Sticky issues such as delivering on the $100 billion Green Climate Fund are also likely to be discussed at the forum.
Young people protest at the San Francisco Federal Building during a Climate Strike march, September 20, 2019. Photo: REUTERS/Kate Munsch
New Delhi: On September 23, when the world meets at the UN Climate Summit in New York, world leaders will speak about their commitment to preventing dangerous climate change impacts by keeping global temperature rise under two degrees Celsius over pre-industrial levels.
At the same time, sticky issues such as delivering on the $100 billion Green Climate Fund and the principle of common but differentiated responsibility (CBDR) based on the different capabilities of economies are likely to be discussed at the forum.
Days ahead of the summit, called by UN secretary general Antonio Guterres to urge nations to enhance their ambitions to meet targets, India’s environment secretary C.K. Mishra said the group of like-minded developing countries (LMDCs), G-77 developing nations and Brazil, Russia, India, China and South Africa (BRICS) are likely to underline the CBDR principle, or the principle of equity at the summit.
India, which is on target to achieve its Intended Nationally Determined Contribution (INDC) – efforts by each country to reduce national emissions and adapt to the impacts of climate change – is unlikely to make any enhancement to commitment at the 2015 Paris Agreement.
“We are among only five countries [along with Ethiopia, the Philippines, Costa Rica and Morocco as per climateactiontracker.org] whose NDCs are on track to achieve the two-degree target. We are already doing what is supposed to be done. The $100 billion promise is far from being fulfilled. Like-minded country groups will raise these issues,” Mishra said.

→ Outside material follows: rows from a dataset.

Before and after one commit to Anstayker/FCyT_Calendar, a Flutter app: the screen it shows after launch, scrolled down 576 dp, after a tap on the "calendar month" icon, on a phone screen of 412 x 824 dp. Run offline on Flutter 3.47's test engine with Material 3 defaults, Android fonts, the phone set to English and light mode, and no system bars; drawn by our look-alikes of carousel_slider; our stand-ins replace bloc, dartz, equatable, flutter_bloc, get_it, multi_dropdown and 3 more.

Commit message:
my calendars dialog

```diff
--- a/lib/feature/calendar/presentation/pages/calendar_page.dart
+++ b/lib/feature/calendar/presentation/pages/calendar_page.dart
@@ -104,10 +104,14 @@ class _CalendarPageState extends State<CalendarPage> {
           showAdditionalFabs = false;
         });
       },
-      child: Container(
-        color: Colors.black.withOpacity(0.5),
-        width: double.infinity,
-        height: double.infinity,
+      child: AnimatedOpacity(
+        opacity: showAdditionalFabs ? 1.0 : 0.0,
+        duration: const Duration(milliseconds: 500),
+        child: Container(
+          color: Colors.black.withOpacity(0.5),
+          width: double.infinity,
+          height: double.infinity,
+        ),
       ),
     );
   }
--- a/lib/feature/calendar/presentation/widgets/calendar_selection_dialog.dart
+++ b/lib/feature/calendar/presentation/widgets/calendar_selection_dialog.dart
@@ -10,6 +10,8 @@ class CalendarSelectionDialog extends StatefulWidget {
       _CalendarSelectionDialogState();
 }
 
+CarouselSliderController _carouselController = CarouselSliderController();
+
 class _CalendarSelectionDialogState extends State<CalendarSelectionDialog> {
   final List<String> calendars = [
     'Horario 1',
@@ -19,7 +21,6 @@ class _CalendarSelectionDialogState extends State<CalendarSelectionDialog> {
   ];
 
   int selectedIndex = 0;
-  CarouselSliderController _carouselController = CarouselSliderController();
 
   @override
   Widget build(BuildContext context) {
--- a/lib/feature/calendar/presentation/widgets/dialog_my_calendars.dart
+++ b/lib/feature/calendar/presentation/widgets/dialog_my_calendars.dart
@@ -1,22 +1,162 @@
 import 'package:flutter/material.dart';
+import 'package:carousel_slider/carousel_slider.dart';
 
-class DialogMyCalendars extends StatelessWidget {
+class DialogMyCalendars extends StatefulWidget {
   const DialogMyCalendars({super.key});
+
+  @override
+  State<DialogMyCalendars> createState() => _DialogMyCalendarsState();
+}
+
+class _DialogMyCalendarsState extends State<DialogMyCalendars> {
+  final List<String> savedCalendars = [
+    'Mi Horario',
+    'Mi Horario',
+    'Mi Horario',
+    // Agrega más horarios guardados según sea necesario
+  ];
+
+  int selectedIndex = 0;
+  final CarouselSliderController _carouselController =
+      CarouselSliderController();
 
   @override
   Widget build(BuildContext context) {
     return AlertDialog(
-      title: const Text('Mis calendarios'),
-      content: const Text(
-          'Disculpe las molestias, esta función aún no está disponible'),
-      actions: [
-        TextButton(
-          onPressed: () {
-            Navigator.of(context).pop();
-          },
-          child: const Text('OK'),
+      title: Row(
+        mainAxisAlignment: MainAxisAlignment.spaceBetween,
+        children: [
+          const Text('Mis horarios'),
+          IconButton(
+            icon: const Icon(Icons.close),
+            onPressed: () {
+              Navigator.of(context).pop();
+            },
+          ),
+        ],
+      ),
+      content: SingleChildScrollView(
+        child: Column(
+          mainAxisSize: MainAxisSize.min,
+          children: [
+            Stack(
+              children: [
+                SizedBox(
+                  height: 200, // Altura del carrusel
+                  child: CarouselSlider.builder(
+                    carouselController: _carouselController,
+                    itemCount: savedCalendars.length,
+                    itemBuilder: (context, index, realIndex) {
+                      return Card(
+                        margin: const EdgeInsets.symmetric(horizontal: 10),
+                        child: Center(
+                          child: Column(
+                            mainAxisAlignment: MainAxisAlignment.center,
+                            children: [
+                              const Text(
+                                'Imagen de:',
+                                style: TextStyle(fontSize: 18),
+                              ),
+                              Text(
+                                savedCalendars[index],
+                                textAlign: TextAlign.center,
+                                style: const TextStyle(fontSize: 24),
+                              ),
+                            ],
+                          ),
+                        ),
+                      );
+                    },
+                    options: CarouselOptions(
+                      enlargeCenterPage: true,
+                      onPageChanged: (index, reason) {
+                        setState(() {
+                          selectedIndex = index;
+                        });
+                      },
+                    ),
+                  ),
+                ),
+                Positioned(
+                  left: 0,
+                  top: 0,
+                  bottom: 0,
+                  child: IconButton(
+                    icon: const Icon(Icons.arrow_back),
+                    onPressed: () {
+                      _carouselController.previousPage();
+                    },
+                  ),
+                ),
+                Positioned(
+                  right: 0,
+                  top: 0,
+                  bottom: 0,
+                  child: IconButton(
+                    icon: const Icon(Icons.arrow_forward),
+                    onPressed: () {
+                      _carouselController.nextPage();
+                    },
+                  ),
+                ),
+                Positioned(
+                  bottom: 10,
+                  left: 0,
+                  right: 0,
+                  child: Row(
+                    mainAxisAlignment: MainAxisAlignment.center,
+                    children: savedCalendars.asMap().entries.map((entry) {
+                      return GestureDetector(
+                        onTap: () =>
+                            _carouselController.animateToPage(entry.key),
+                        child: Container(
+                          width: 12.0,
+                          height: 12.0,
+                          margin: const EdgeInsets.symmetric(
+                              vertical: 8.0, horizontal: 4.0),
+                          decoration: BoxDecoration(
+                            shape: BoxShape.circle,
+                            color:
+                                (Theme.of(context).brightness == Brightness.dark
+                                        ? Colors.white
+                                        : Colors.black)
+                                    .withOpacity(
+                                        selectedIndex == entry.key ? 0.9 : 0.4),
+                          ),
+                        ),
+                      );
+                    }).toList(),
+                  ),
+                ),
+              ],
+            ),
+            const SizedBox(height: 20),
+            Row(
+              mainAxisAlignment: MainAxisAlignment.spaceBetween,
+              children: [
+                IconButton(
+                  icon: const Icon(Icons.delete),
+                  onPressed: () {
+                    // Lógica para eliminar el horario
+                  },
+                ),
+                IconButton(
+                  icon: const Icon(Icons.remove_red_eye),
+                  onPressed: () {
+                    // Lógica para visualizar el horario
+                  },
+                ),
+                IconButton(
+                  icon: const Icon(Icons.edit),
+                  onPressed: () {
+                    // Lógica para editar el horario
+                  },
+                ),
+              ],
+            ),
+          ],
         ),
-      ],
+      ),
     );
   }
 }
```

In 2010, developed countries had agreed to mobilise $100 billion per year by 2020. Only about 10.8 billion dollars has been committed till this year.

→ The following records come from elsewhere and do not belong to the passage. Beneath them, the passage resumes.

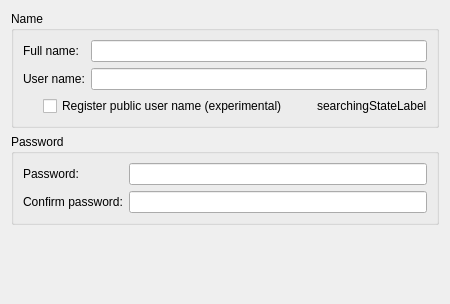
Before: the Qt Designer form src/ringaccountcredentialspage.ui in moustafine/kring, drawn with Qt 5.
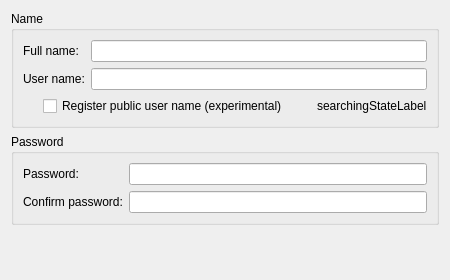
After: the same form once the commit is applied.

```diff
--- a/src/ringaccountcredentialspage.ui
+++ b/src/ringaccountcredentialspage.ui
@@ -7,7 +7,7 @@
     <x>0</x>
     <y>0</y>
     <width>450</width>
-    <height>304</height>
+    <height>280</height>
    </rect>
   </property>
   <layout class="QVBoxLayout">
```
Left out of the diff: 54 changed lines with no effect on the pictures.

No negotiations at the summit
There will be no negotiations at the summit, which will later take place in Chile in December at the 25th Conference of Parties to the United Nations Framework Convention on Climate Change (UNFCCC). But with extreme weather events staring in the face, activists and experts are hoping that world leaders, particularly those who are not in line to meet the 2-degree target, will at least express their intention to meet it and have a strategy on how industry can switch to a low-carbon trajectory.

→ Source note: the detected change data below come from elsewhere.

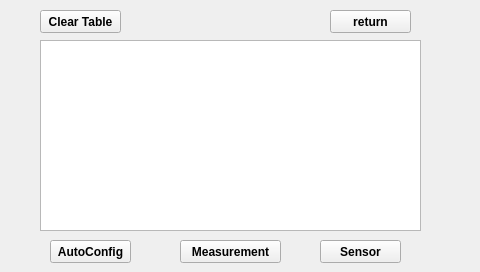
Before: the Qt Designer form showdatabase.ui in 3semesterprojekt/DevKitsoftware, drawn with Qt 5.
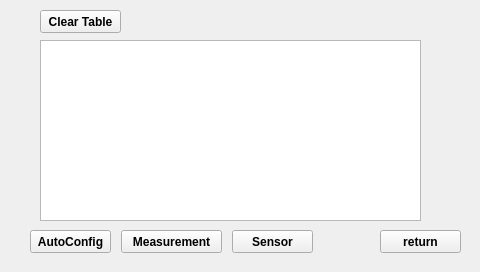
After: the same form once the commit is applied.

Commit message: design unification

Diff of the .ui file:
```diff
--- a/showdatabase.ui
+++ b/showdatabase.ui
@@ -19,15 +19,15 @@
      <x>40</x>
      <y>40</y>
      <width>381</width>
-     <height>191</height>
+     <height>181</height>
     </rect>
    </property>
   </widget>
   <widget class="QPushButton" name="btn_autoconfig">
    <property name="geometry">
     <rect>
-     <x>50</x>
-     <y>240</y>
+     <x>30</x>
+     <y>230</y>
      <width>81</width>
      <height>23</height>
     </rect>
@@ -48,8 +48,8 @@
   <widget class="QPushButton" name="btn_measurement">
    <property name="geometry">
     <rect>
-     <x>180</x>
-     <y>240</y>
+     <x>121</x>
+     <y>230</y>
      <width>101</width>
      <height>23</height>
     </rect>
@@ -70,8 +70,8 @@
   <widget class="QPushButton" name="btn_sensor">
    <property name="geometry">
     <rect>
-     <x>320</x>
-     <y>240</y>
+     <x>232</x>
+     <y>230</y>
      <width>81</width>
      <height>23</height>
     </rect>
@@ -114,8 +114,8 @@
   <widget class="QPushButton" name="btn_return">
    <property name="geometry">
     <rect>
-     <x>330</x>
-     <y>10</y>
+     <x>380</x>
+     <y>230</y>
      <width>81</width>
      <height>23</height>
     </rect>
```
The commit also changes 3 other files.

India, along with Sweden, will make a presentation on transforming the industry sector to meet the 1.5-degree target of global warming. “Our presentation will be on making steel, aluminium, chemicals, cement etc. on switching from grey to green,” Mishra added. PM Narendra Modi will make a statement on India’s plans and role also.
“My understanding is that the summit is not a replacement for the negotiations under the UNFCCC. The Entire world should recognise it and not push countries like India in a defensive space. The UN Summit is an opportunity to discuss the scale of the problem and climate emergency,” said Sunita Narain, director general of Centre for Science and Environment (CSE). MORE